But Scripture seems more concerned with the thorn than the fang. The curse on Adam was that the ground would bring forth thorns and thistles instead of food. God warns the Israelites that the other nations in the land will be thorns in their sides (Numbers 33:55, Joshua 23:13, Judges 2:3). Laziness leads to thorns in your vineyard (Proverbs 24:31). Isaiah uses thorns as a symbol of a land under judgment abandoned by its people (Isa 5:6, 34:13). Jesus says the cares of this world are thorns crowding out the seedlings of the Word. Paul describes his great trial or affliction as a thorn in the flesh (amplifying the image used by God for the enemy nations).

Yet isn’t the fang more frightening? I’ve never worried about any of our neighbor’s plants, nor have I ever wondered if the neighbors might be afraid of our rosebushes. So why does Scripture worry about thorns so much? It can be argued that thorns are more dangerous. The curse in Genesis 3 is that our agriculture will not always succeed. We will work to grow food, but food won’t always come. History shows us that thousands, at times millions die in famines, when the vegetable kingdom has not produced for us.

Paul’s image of the thorn in his flesh is dramatic because of its implied avoidability. A literal thorn in your flesh ought to be easy to deal with. Just take it out. Yet the spiritual thorn in the flesh Paul cannot take out. He prays to God three times to take it out, but God chooses not to. Is that not part of the unseen drama?
“God, I know you see how much this hurts. And it is not at all hard for you to pluck it out. Why aren’t you helping me?”
“My grace is sufficient for you for my power is made perfect in weakness. Paul, I could change the circumstances that give you so much pain. But I can also give you peace in the midst of your pain. Which is the greater display of my power?

That dog has been an encouragement to pray. I've thought of David's words: “Even though I walk through the valley of the shadow of death, I will fear no evil, for you are with me.” Now I shouldn't exaggerate; that dog is not the shadow of death. (She isn’t a pit bull). But I could call her house the shadow of punctured skin. And if God is able to sustain in the fear of death, how much more can He sustain in the fear of a flesh wound? So I began to commit my epidermal integrity to God as I walk past.
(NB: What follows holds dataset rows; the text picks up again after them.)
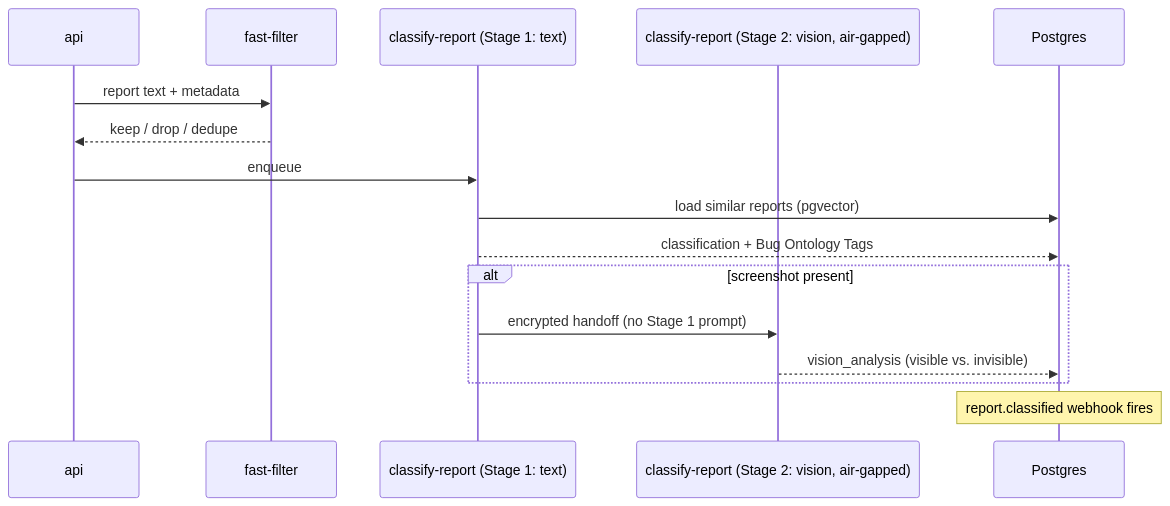
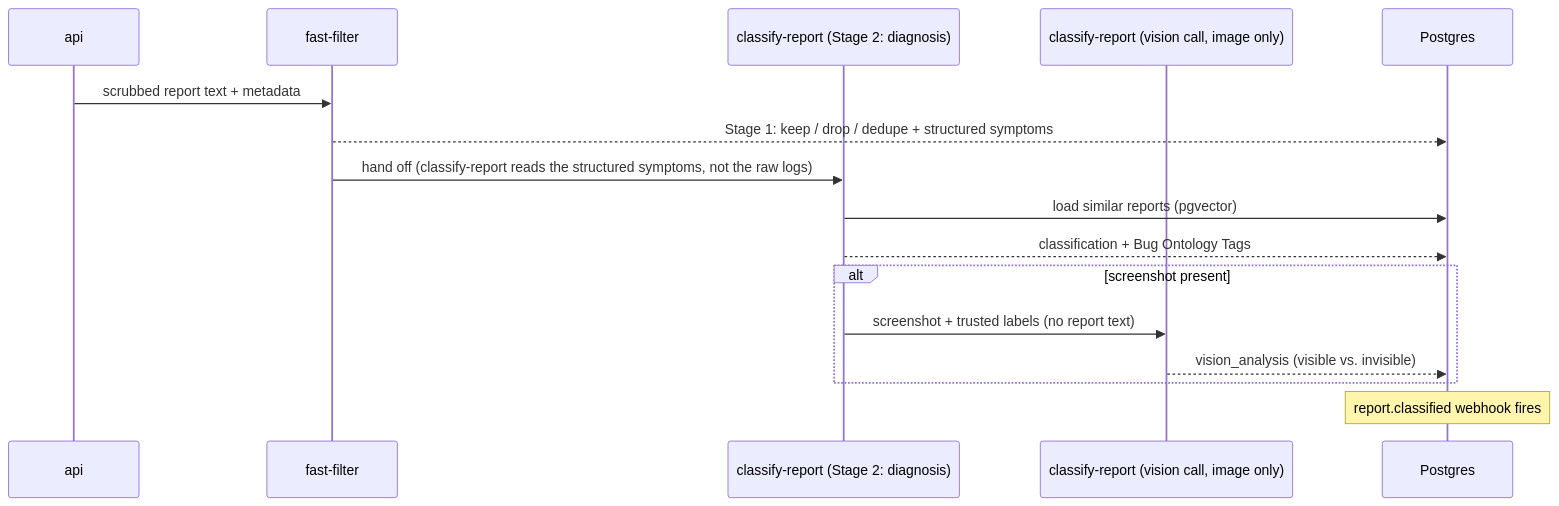
Before and after one commit to kensaurus/mushi-mushi: the diagram in apps/docs/content/concepts/classification.mdx, drawn with Mermaid. The commit also changed other lines of this file and 510 other files, not shown here.

````diff
--- a/apps/docs/content/concepts/classification.mdx
+++ b/apps/docs/content/concepts/classification.mdx
@@ -12,18 +12,18 @@
 ```mermaid
 sequenceDiagram
   participant API as api
   participant FF as fast-filter
-  participant CR as classify-report (Stage 1: text)
-  participant V as classify-report (Stage 2: vision, air-gapped)
+  participant CR as classify-report (Stage 2: diagnosis)
+  participant V as classify-report (vision call, image only)
   participant DB as Postgres
-  API->>FF: report text + metadata
-  FF-->>API: keep / drop / dedupe
-  API->>CR: enqueue
+  API->>FF: scrubbed report text + metadata
+  FF-->>DB: Stage 1: keep / drop / dedupe + structured symptoms
+  FF->>CR: hand off (classify-report reads the structured symptoms, not the raw logs)
   CR->>DB: load similar reports (pgvector)
   CR-->>DB: classification + Bug Ontology Tags
   alt screenshot present
-    CR->>V: encrypted handoff (no Stage 1 prompt)
+    CR->>V: screenshot + trusted labels (no report text)
     V-->>DB: vision_analysis (visible vs. invisible)
   end
   Note over DB: report.classified webhook fires
 ```
````
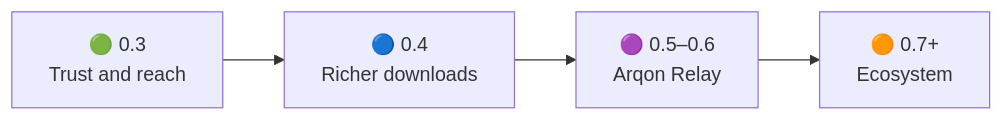
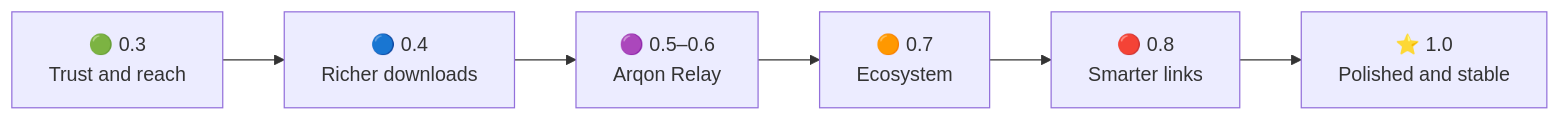
One commit to shaxboz1011/Arqon changed the diagram in ROADMAP.md. Above: the diagram before and after it, drawn with Mermaid. The commit also changed other lines of this file and 7 other files, not shown here.

First line of the commit message:
docs: richer roadmap with status up to 1.0, readme status rows and changelog for 0.3.0; give the speed test check room on a busy runner

````diff
--- a/ROADMAP.md
+++ b/ROADMAP.md
@@ -7,6 +9,8 @@
 ```mermaid
 flowchart LR
     A["🟢 0.3<br>Trust and reach"] --> B["🔵 0.4<br>Richer downloads"]
     B --> C["🟣 0.5–0.6<br>Arqon Relay"]
-    C --> D["🟠 0.7+<br>Ecosystem"]
+    C --> D["🟠 0.7<br>Ecosystem"]
+    D --> E["🔴 0.8<br>Smarter links"]
+    E --> F["⭐ 1.0<br>Polished and stable"]
 ```
````
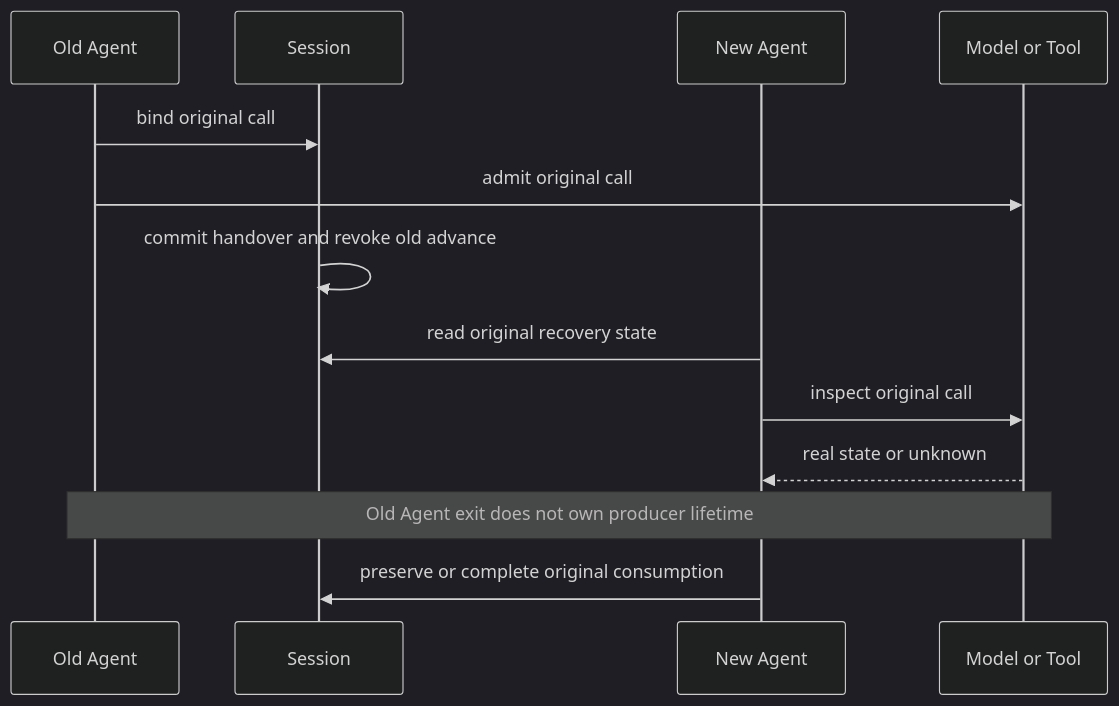
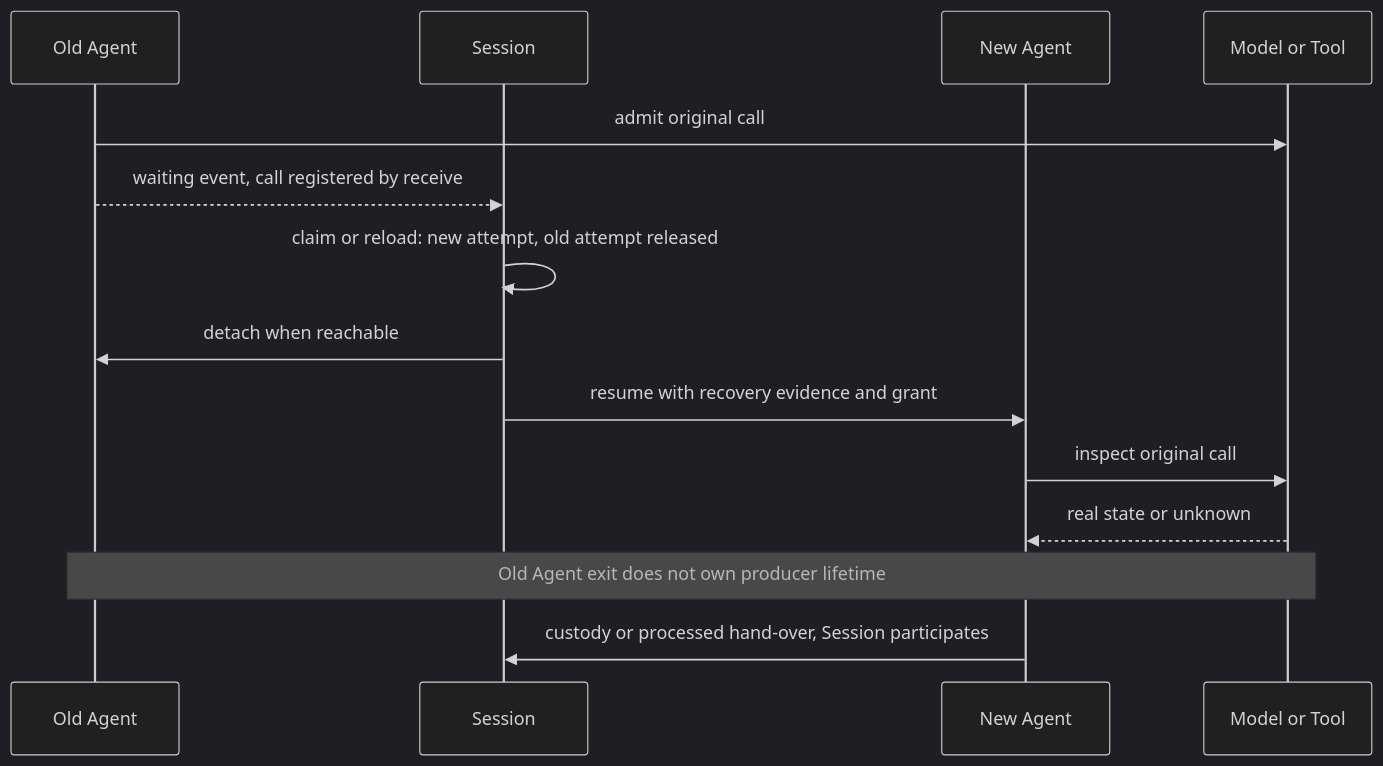
One commit to nemori-ai/omne-harness-lite changed the second of 2 diagrams in packages/session/session-contract/docs/context.md. Above: the diagram before and after it, drawn with Mermaid (dark theme). The commit also changed other lines of this file and 16 other files, not shown here.

````diff
--- a/packages/session/session-contract/docs/context.md
+++ b/packages/session/session-contract/docs/context.md
@@ -38,15 +43,16 @@
 ```mermaid
 sequenceDiagram
   participant Old as Old Agent
   participant S as Session
   participant New as New Agent
   participant M as Model or Tool
-  Old->>S: bind original call
   Old->>M: admit original call
-  S->>S: commit handover and revoke old advance
-  New->>S: read original recovery state
+  Old-->>S: waiting event, call registered by receive
+  S->>S: claim or reload: new attempt, old attempt released
+  S->>Old: detach when reachable
+  S->>New: resume with recovery evidence and grant
   New->>M: inspect original call
   M-->>New: real state or unknown
   Note over Old,M: Old Agent exit does not own producer lifetime
-  New->>S: preserve or complete original consumption
+  New->>S: custody or processed hand-over, Session participates
 ```
````
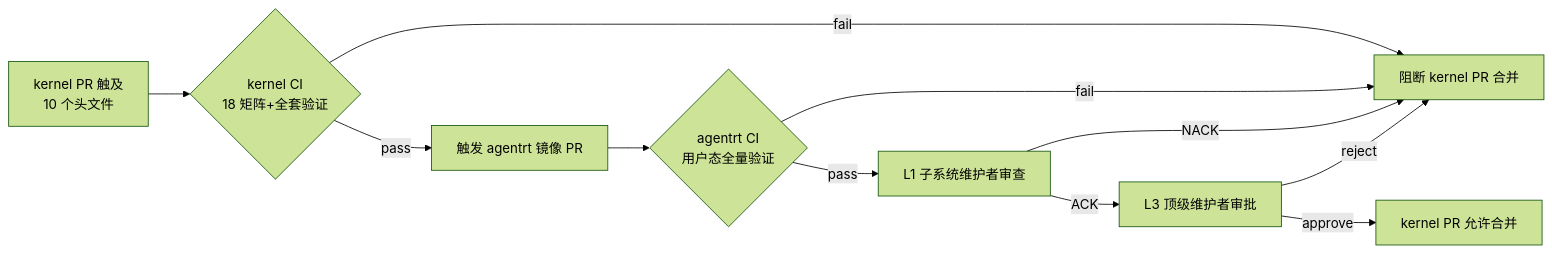
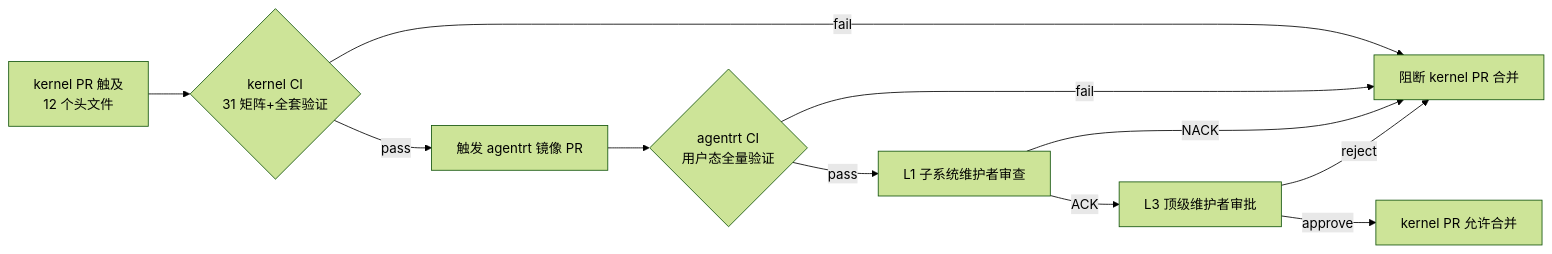
Before and after one commit to openairymax/docs-linux: the diagram in 70-build-system/03-ci-cd-pipeline.md, drawn with Mermaid (forest theme). The commit also changed other lines of this file and 135 other files, not shown here.

````diff
--- a/70-build-system/03-ci-cd-pipeline.md
+++ b/70-build-system/03-ci-cd-pipeline.md
@@ -718,13 +722,13 @@
 ```mermaid
 flowchart LR
-    A[kernel PR 触及<br/>10 个头文件] --> B{kernel CI<br/>18 矩阵+全套验证}
+    A[kernel PR 触及<br/>12 个头文件] --> B{kernel CI<br/>31 矩阵+全套验证}
     B -->|fail| Z[阻断 kernel PR 合并]
     B -->|pass| C[触发 agentrt 镜像 PR]
     C --> D{agentrt CI<br/>用户态全量验证}
     D -->|fail| Z
     D -->|pass| E[L1 子系统维护者审查]
     E -->|NACK| Z
     E -->|ACK| F[L3 顶级维护者审批]
     F -->|reject| Z
     F -->|approve| G[kernel PR 允许合并]
 ```
````
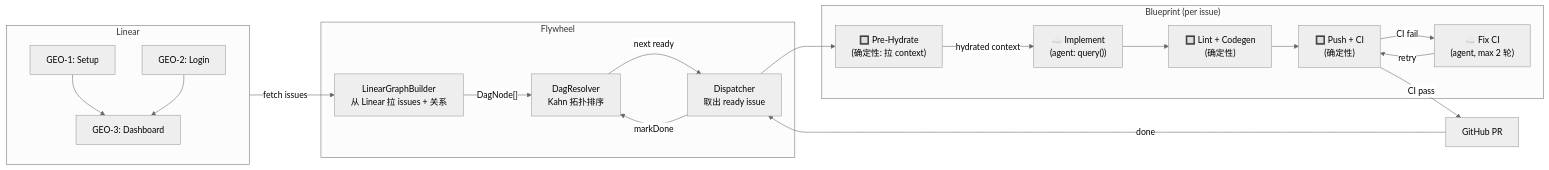
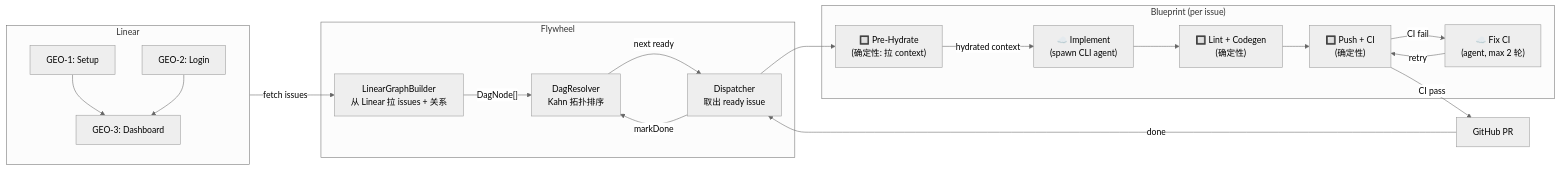
The second of 6 diagrams in doc/plan/draft/v0.1.0-flywheel-orchestrator.md (xrliAnnie/flywheel-qa-sandbox), drawn with Mermaid (neutral theme) before and after one commit. The commit also changed other lines of this file and 1 other file, not shown here.

````diff
--- a/doc/plan/draft/v0.1.0-flywheel-orchestrator.md
+++ b/doc/plan/draft/v0.1.0-flywheel-orchestrator.md
@@ -78,36 +78,36 @@
 ```mermaid
 graph LR
     subgraph Linear
         I1[GEO-1: Setup] --> I3[GEO-3: Dashboard]
         I2[GEO-2: Login] --> I3
     end
 
     subgraph Flywheel
         LB["LinearGraphBuilder<br/>从 Linear 拉 issues + 关系"]
         DAG["DagResolver<br/>Kahn 拓扑排序"]
         DISP["Dispatcher<br/>取出 ready issue"]
     end
 
     subgraph "Blueprint (per issue)"
         PRE["🔲 Pre-Hydrate<br/>(确定性: 拉 context)"]
-        IMPL["☁️ Implement<br/>(agent: query())"]
+        IMPL["☁️ Implement<br/>(spawn CLI agent)"]
         LINT["🔲 Lint + Codegen<br/>(确定性)"]
         PUSH["🔲 Push + CI<br/>(确定性)"]
         FIX["☁️ Fix CI<br/>(agent, max 2 轮)"]
     end
 
     GH["GitHub PR"]
 
     Linear -->|"fetch issues"| LB
     LB -->|"DagNode[]"| DAG
     DAG -->|"next ready"| DISP
     DISP --> PRE
     PRE -->|"hydrated context"| IMPL
     IMPL --> LINT
     LINT --> PUSH
     PUSH -->|"CI fail"| FIX
     FIX -->|"retry"| PUSH
     PUSH -->|"CI pass"| GH
     GH -->|"done"| DISP
     DISP -->|"markDone"| DAG
 ```
````
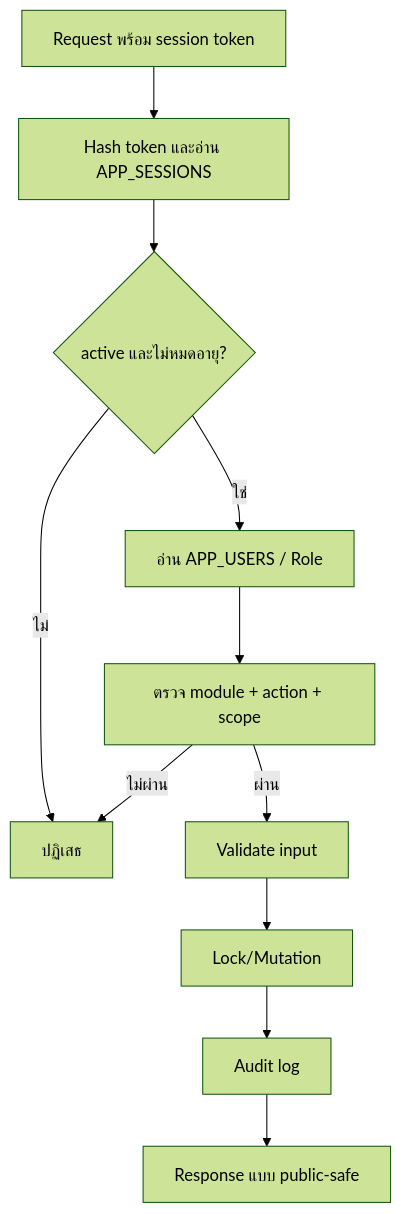
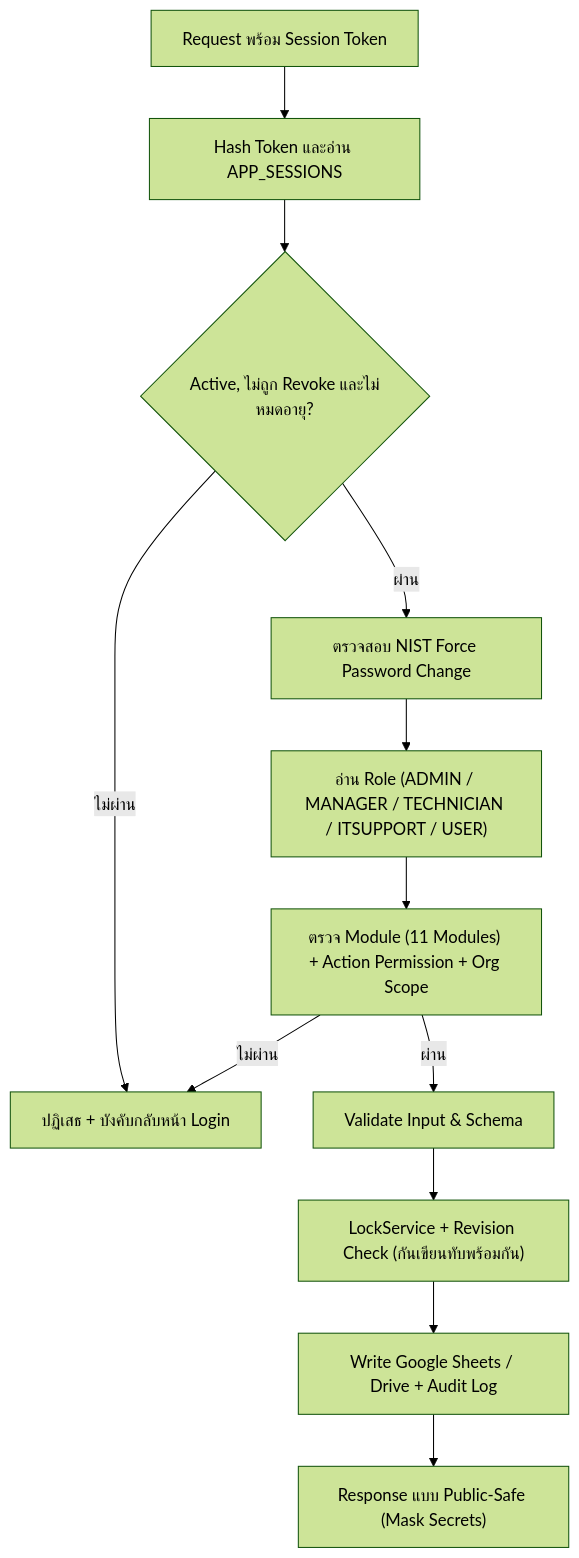
The sixth of 8 diagrams in WORKFLOW.md (thakot-cloud/ITServiceDesk), drawn with Mermaid (forest theme) before and after one commit. The commit also changed other lines of this file and 5 other files, not shown here.

Commit message:
docs: complete manuals, recommendations, workflow, and webapp diagrams

````diff
--- a/WORKFLOW.md
+++ b/WORKFLOW.md
@@ -73,13 +107,14 @@
 ```mermaid
 flowchart TD
-  A[Request พร้อม session token] --> B[Hash token และอ่าน APP_SESSIONS]
-  B --> C{active และไม่หมดอายุ?}
-  C -- ไม่ --> D[ปฏิเสธ]
-  C -- ใช่ --> E[อ่าน APP_USERS / Role]
-  E --> F[ตรวจ module + action + scope]
-  F -- ไม่ผ่าน --> D
-  F -- ผ่าน --> G[Validate input]
-  G --> H[Lock/Mutation]
-  H --> I[Audit log]
-  I --> J[Response แบบ public-safe]
+  A["Request พร้อม Session Token"] --> B["Hash Token และอ่าน APP_SESSIONS"]
+  B --> C{"Active, ไม่ถูก Revoke และไม่หมดอายุ?"}
+  C -- "ไม่ผ่าน" --> D["ปฏิเสธ + บังคับกลับหน้า Login"]
+  C -- "ผ่าน" --> E["ตรวจสอบ NIST Force Password Change"]
+  E --> F["อ่าน Role (ADMIN / MANAGER / TECHNICIAN / ITSUPPORT / USER)"]
+  F --> G["ตรวจ Module (11 Modules) + Action Permission + Org Scope"]
+  G -- "ไม่ผ่าน" --> D
+  G -- "ผ่าน" --> H["Validate Input & Schema"]
+  H --> I["LockService + Revision Check (กันเขียนทับพร้อมกัน)"]
+  I --> J["Write Google Sheets / Drive + Audit Log"]
+  J --> K["Response แบบ Public-Safe (Mask Secrets)"]
 ```
````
A couple months ago I thought about Jesus’ words to pray for our enemies. Can I pray for that dog? I don’t believe dogs have souls, but I’m sure they have emotions. What lies behind their aggressive behavior must be a mixture of fear and anger. So I’ve prayed for those emotions to be stilled. While my prayer is driven by the desire not to be bitten, I don’t think this is a purely selfish prayer. If the dog feels less fear and anger, my prayer would increase her happiness as well as my own.
I’ve also included in my prayers the dogs’ owners. I’ve never met them, but I pray now as I pass that house, that they would be abundantly blessed. May their table be so laden with the riches of God’s mercy and love, that even the dog is transformed by the crumbs of blessing that fall from her master’s table.

In the last few weeks I've noticed a difference. I've seen the dog outside a few times, and she hasn't threatened me, she hasn't even barked at me.